METHODS: A double-blind, parallel-group randomised controlled trial was carried out. The intervention group received oral care with chlorhexidine 0.2%, while the control group received routine oral care with thymol. Nurses provided oral care with assigned solutions of 20 mL once daily over seven days. Oral cavity assessment using the Brief Oral Health Status Examination form was performed before each oral care procedure. Data on medication received and the subsequent development of aspiration pneumonia was recorded. An oral swab was performed on Day 7 to obtain specimens to test for colonisation.
RESULTS: The final sample consisted of 35 (control) and 43 (intervention) patients. Chlorhexidine was effective in reducing oral colonisation compared to routine oral care with thymol (p < 0.001). The risk of oral bacterial colonisation was nearly three times higher in the thymol group compared to the chlorhexidine group.
CONCLUSION: The use of chlorhexidine 0.2% significantly reduced oral colonisation and is recommended as an easier and more cost-effective alternative for oral hygiene.

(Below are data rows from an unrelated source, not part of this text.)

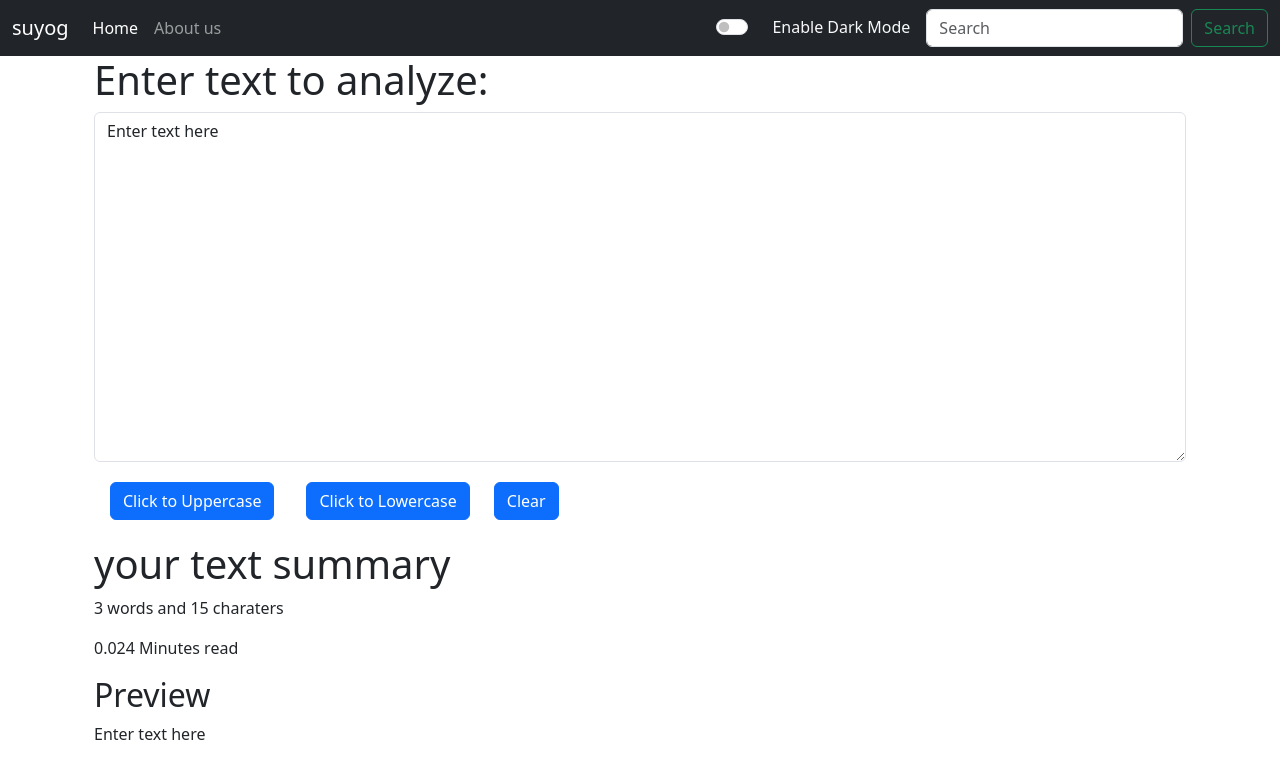
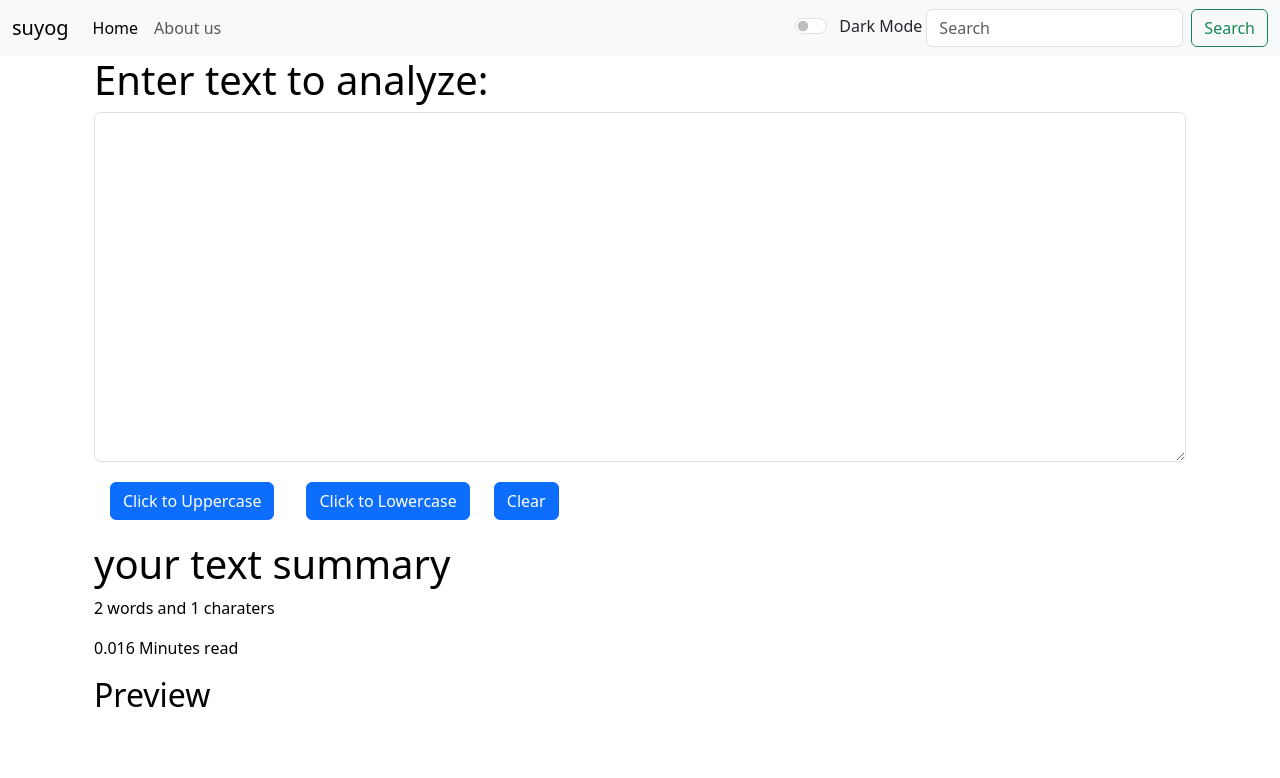
Before and after one commit to suyogit/Text_modifier_reactapp, a React (Create React App) app in the folder my-app/: page / in a window 1280 px wide. Shown: the top 778 px of the page. Built offline with nearby package versions, Linux system fonts and the light colour scheme.

Commit message:
dark mode working

```diff
--- a/my-app/src/App.js
+++ b/my-app/src/App.js
@@ -6,12 +6,26 @@ import Navbar from "./components/Navbar";
 import TextForrrm from "./components/TextForrm";
 
 function App() {
-  const [mode, setMode] = useState("dark");
+  const [mode, setMode] = useState("light");
+  const toggleMode = () => {
+    if (mode === "light") {
+      setMode("dark");
+      document.body.style.backgroundColor = "grey";
+    } else {
+      setMode("light");
+      document.body.style.backgroundColor = "white";
+    }
+  };
   return (
     <>
-      <Navbar title="suyog" about="About us" mode={mode} />
+      <Navbar
+        title="suyog"
+        about="About us"
+        mode={mode}
+        toggleMode={toggleMode}
+      />
       <div className="container">
-        <TextForrrm heading="Enter text to analyze: " />
+        <TextForrrm heading="Enter text to analyze: " mode={mode} />
       </div>
       {/* <About /> */}
     </>
--- a/my-app/src/components/Navbar.js
+++ b/my-app/src/components/Navbar.js
@@ -34,18 +34,28 @@ export default function Navbar(props) {
               </a>
             </li>
           </ul>
-          <div class="form-check form-switch">
+          <div
+            // className={`form-check form-switch text-${
+            //   props.mode === "light" ? "dark" : "light"
+            // } `}
+            className="form-check form-switch text-light"
+          >
             <input
-              className="form-check-input"
+              className="form-check-input mx-0"
               type="checkbox"
               role="switch"
               id="flexSwitchCheckDefault"
+              onClick={props.toggleMode}
             />
+
             <label
-              className="form-check-label  mx-3 text-light"
-              for="flexSwitchCheckDefault"
+              className={`form-check form-switch mx-1 text-${
+                props.mode === "light" ? "dark" : "light"
+              } `}
+              //className="form-check-label  mx-3 text-light"
+              //htmlFor="flexSwitchCheckDefault"
             >
-              Enable Dark Mode
+              Dark Mode
             </label>
           </div>
           <form className="d-flex" role="search">
--- a/my-app/src/components/TextForrm.js
+++ b/my-app/src/components/TextForrm.js
@@ -20,10 +20,15 @@ export default function TextForrrm(props) {
     // console.log("On change");
     setText(event.target.value);
   };
-  const [text, setText] = useState("Enter text here");
+  const [text, setText] = useState(" ");
   return (
     <>
-      <div className="container">
+      <div
+        className="container"
+        style={{
+          color: props.mode === "dark" ? "white" : "black",
+        }}
+      >
         <div className="heading">
           <h1>{props.heading}</h1>
         </div>
@@ -35,6 +40,11 @@ export default function TextForrrm(props) {
             onChange={handleOnChange}
             id="myBox"
             rows="14"
+            style={{
+              backgroundColor: props.mode === "dark" ? "grey" : "white",
+              color: props.mode === "dark" ? "white" : "black",
+            }}
+            placeholder="Enter text here......"
           ></textarea>
         </div>
         <button
@@ -59,14 +69,19 @@ export default function TextForrrm(props) {
           Clear
         </button>
       </div>
-      <div className="container my-3">
+      <div
+        className="container my-3"
+        style={{
+          color: props.mode === "dark" ? "white" : "black",
+        }}
+      >
         <h1>your text summary</h1>
         <p>
           {text.split(" ").length} words and {text.length} charaters
         </p>
         <p>{0.008 * text.split(" ").length} Minutes read</p>
         <h2>Preview</h2>
-        <p>{text}</p>
+        <p>{text.length > 0 ? text : "Enter in text box to preview  here"}</p>
       </div>
     </>
   );
```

METHODS: An open-label study was conducted to evaluate the effectiveness of the addition of 1.5 mcg/kg intranasal fentanyl to 2 mg/kg intravenous tramadol (fentanyl + tramadol arm, n = 10) as compared to the administration of 2 mg/kg intravenous tramadol alone (tramadol-only arm, n = 10) in adult patients with moderate to severe pain due to acute musculoskeletal injuries.
RESULTS: When analysed using the independent t-test, the difference between the mean visual analogue scale scores pre-intervention and ten minutes post-intervention was 29.8 ± 8.4 mm in the fentanyl + tramadol arm and 19.6 ± 9.7 mm in the tramadol-only arm (t = 2.515, p = 0.022, 95% confidence interval 1.68-18.72 mm). A statistically significant, albeit transient, reduction in the ten-minute post-intervention mean arterial pressure was noted in the fentanyl + tramadol arm as compared to the tramadol-only arm (13.35 mmHg vs. 7.65 mmHg; using Mann-Whitney U test with U-value 21.5, p = 0.029, r = 0.48). There was a higher incidence of transient dizziness ten minutes after intervention among the patients in the fentanyl + tramadol arm.

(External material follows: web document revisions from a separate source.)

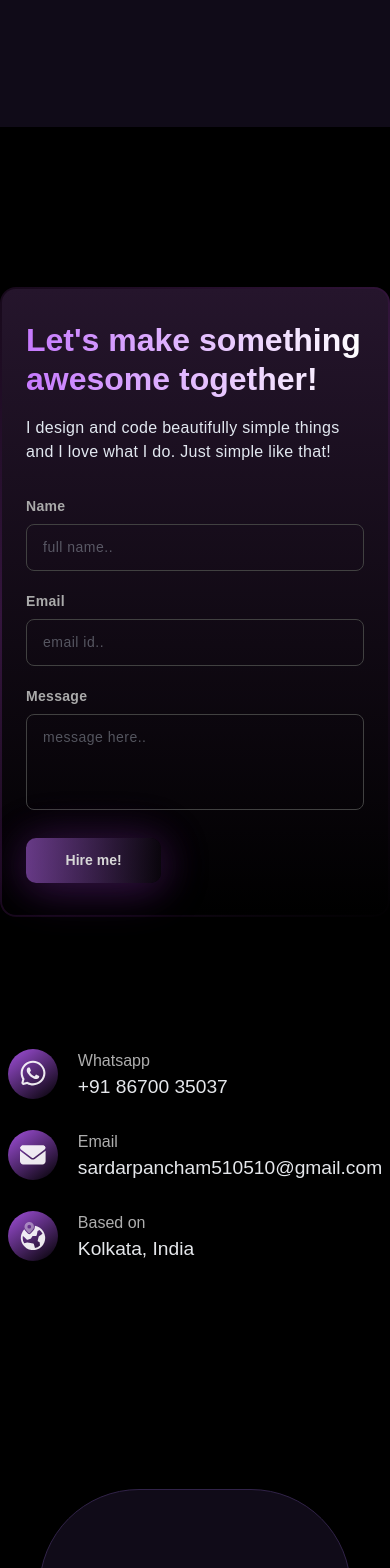
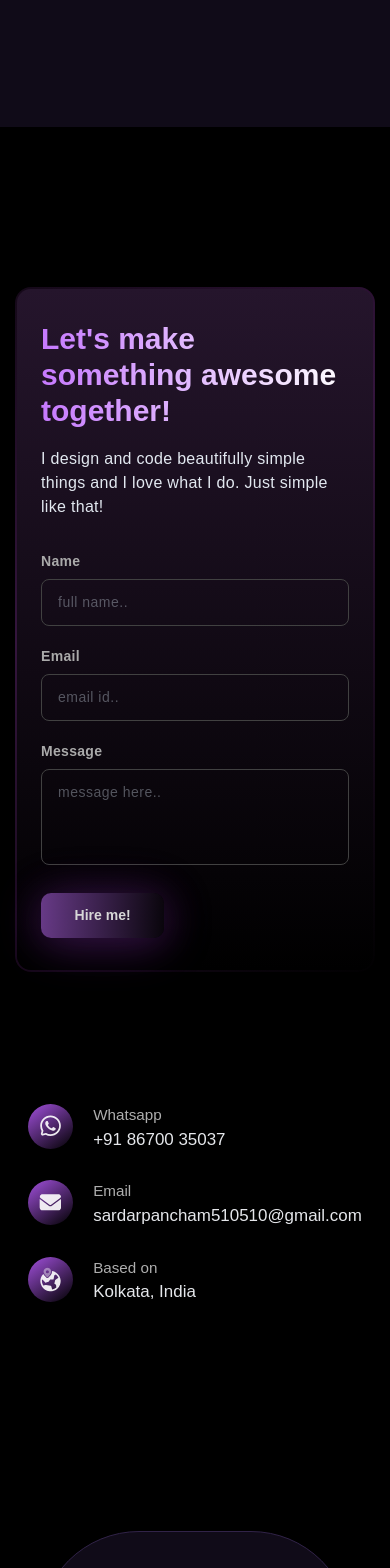
Before and after one commit to Panchammmm/My-Portfolio, a React (Vite) app: page / in a window 390 px wide. Shown: the part 6140-7708 px from the top of the page. Built offline with nearby package versions, Linux system fonts and the light colour scheme.

Commit message:
contact-section-responsive

```diff
--- a/src/Home-Page/Contact-section/Contact.jsx
+++ b/src/Home-Page/Contact-section/Contact.jsx
@@ -33,7 +33,7 @@ export default function Contact() {
             <div className="contact-info my-auto">
                 <div className="contact-item">
                     <img src={wapp} alt="whatsapp" className="contact-icon" />
-                    <div>
+                    <div className="my-auto">
                         <h3 className="contact-label">Whatsapp</h3>
                         <a href="https://wa.me/918670035037" target="_blank" rel="noopener noreferrer">
                             <p className="contact-detail">+91 86700 35037</p>
--- a/src/Home-Page/Contact-section/contact.css
+++ b/src/Home-Page/Contact-section/contact.css
@@ -6,6 +6,17 @@
     font-weight: 800;
     margin-bottom: 18px;
     line-height: 1.2;
+}
+
+@media (max-width: 640px) {
+    .contact-text {
+        font-size: 30px;
+    }
+    #Contact {
+        padding-right: 15px;
+        padding-left: 15px;
+        margin: auto;
+    }
 }
 
 .form-container {
@@ -141,7 +152,7 @@
     background-position: -100%;
 }
 
-/* contact section */
+/* contact buttons */
 
 .contact-info {
     display: flex;
@@ -177,6 +188,19 @@
     position: relative;
 }
 
+@media (max-width: 640px) {
+    .contact-icon {
+        width: 45px;
+        height: 45px;
+    }
+    .contact-label {
+        font-size: 0.95rem;
+    }
+    .contact-detail {
+        font-size: 1.06rem;
+    }
+}
+
 .contact-detail::after {
     content: "";
     pointer-events: none;
```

CONCLUSION: Although effective, intranasal fentanyl may not be appropriate for routine use in adult patients, as it could result in a significant reduction in blood pressure.